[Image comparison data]
>>>

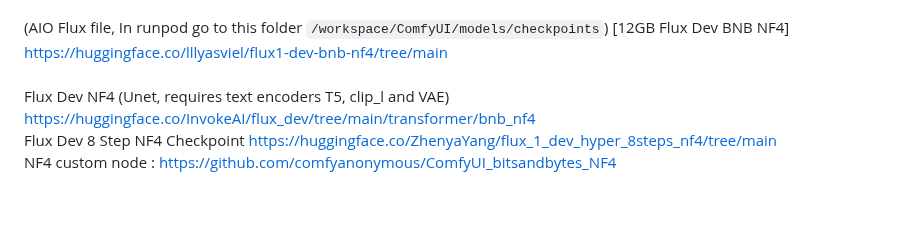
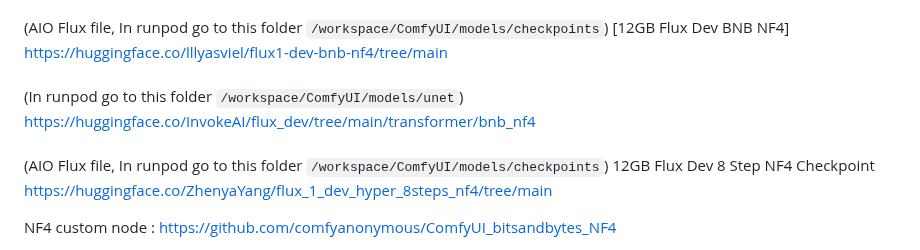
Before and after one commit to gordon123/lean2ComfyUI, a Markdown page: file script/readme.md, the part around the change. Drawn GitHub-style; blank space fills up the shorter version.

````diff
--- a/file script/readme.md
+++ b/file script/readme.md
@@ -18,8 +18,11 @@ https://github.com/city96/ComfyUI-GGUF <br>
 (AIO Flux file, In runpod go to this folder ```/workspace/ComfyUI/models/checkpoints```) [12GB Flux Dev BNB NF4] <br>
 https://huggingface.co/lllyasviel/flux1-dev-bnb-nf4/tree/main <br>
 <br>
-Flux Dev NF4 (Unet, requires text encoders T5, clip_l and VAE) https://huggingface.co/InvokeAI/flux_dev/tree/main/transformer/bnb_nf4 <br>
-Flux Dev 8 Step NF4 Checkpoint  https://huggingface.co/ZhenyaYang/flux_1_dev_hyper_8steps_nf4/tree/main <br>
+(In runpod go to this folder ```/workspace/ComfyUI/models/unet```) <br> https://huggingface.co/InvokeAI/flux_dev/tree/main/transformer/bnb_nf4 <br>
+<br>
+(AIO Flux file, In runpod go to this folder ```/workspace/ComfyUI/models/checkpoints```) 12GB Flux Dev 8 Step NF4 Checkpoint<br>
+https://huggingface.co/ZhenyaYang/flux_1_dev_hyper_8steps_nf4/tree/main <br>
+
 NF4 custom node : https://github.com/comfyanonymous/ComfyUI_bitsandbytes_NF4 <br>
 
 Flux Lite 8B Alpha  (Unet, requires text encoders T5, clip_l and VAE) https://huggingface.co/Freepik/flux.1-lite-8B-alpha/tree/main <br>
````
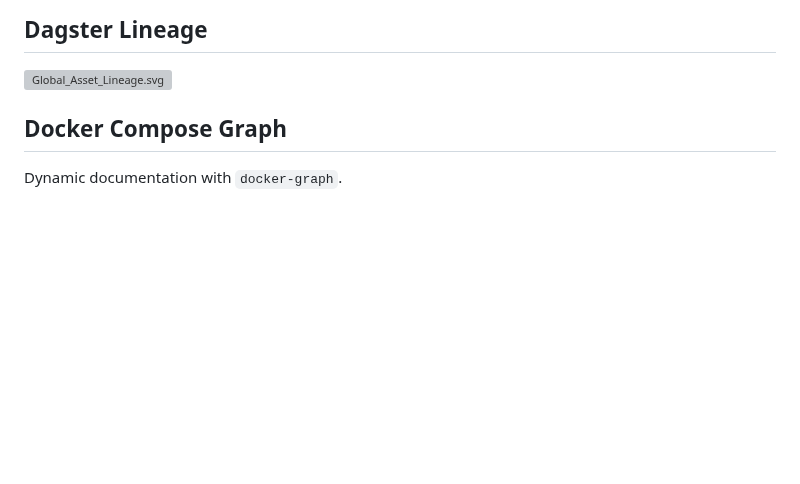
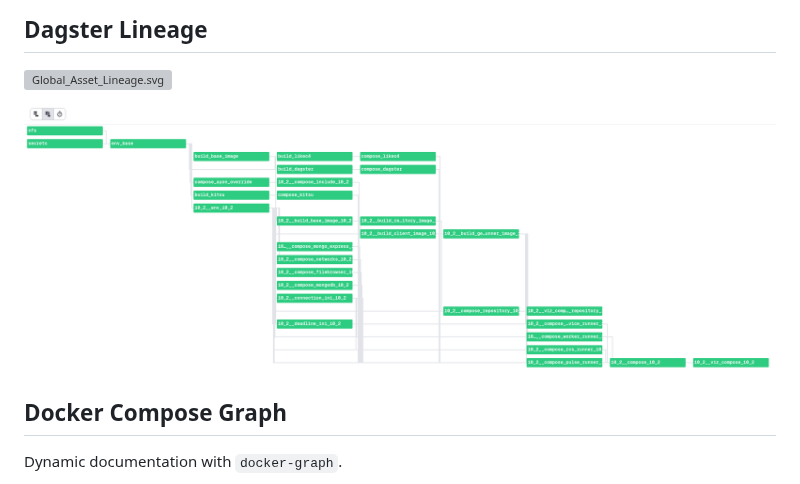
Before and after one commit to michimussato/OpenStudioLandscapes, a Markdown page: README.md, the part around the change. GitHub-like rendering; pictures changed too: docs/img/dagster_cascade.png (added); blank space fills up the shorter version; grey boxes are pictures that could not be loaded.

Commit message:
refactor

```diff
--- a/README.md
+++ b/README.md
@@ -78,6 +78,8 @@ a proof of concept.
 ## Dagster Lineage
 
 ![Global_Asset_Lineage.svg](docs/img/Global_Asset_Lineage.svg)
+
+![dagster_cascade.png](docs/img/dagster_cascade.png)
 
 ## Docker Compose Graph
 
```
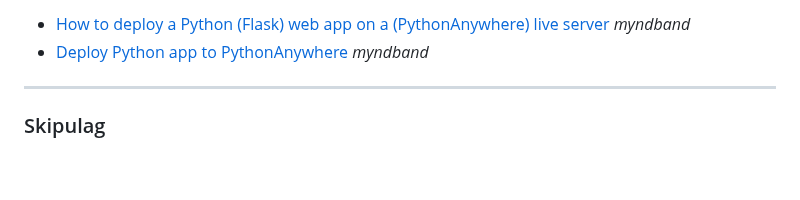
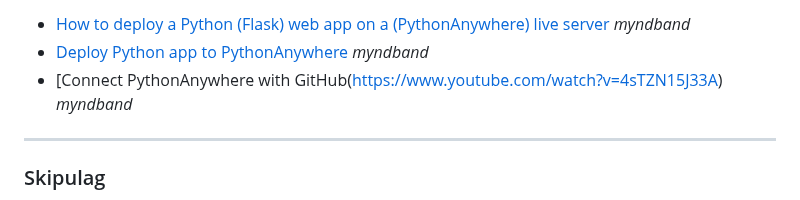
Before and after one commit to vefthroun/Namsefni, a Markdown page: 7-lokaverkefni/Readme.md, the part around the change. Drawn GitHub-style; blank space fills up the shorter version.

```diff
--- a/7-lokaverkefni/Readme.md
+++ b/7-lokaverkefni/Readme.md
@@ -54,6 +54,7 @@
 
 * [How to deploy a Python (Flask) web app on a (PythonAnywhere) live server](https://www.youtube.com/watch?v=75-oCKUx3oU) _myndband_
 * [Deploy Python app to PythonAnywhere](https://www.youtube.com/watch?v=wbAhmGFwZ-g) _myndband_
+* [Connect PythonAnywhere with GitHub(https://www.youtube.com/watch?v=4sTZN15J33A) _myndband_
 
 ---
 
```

<<<
>>>

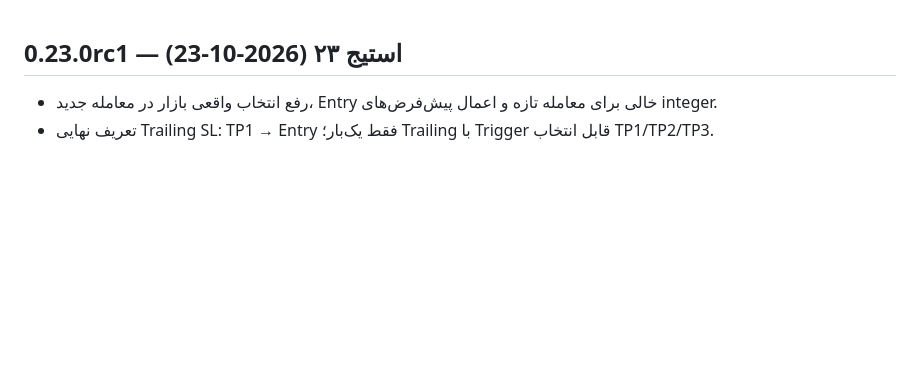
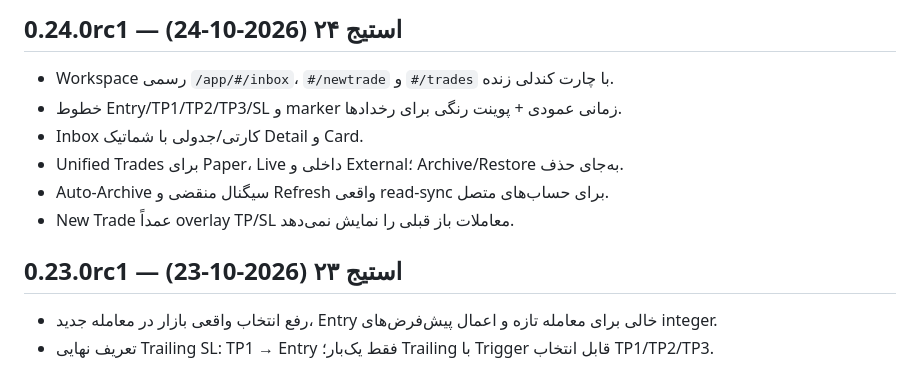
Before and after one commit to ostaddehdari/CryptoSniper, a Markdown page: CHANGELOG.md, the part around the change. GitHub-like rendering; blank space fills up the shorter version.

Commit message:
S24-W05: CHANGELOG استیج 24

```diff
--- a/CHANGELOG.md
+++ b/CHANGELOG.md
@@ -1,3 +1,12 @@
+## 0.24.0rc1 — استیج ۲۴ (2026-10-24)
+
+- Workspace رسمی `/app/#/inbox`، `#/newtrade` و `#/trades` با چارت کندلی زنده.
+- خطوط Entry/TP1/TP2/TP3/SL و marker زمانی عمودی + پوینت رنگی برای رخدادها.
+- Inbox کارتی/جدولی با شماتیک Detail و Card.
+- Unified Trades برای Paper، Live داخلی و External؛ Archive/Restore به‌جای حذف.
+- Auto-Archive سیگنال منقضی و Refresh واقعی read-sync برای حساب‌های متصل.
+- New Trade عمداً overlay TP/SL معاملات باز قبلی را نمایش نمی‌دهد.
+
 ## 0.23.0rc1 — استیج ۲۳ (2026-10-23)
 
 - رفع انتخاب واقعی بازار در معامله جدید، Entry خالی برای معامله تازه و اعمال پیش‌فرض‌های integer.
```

<<<

Task to complete:
Look through the records above for the string "Drawn", then copy every line that has it.

Solution below:
Before and after one commit to gordon123/lean2ComfyUI, a Markdown page: file script/readme.md, the part around the change. Drawn GitHub-style; blank space fills up the shorter version.
Before and after one commit to vefthroun/Namsefni, a Markdown page: 7-lokaverkefni/Readme.md, the part around the change. Drawn GitHub-style; blank space fills up the shorter version.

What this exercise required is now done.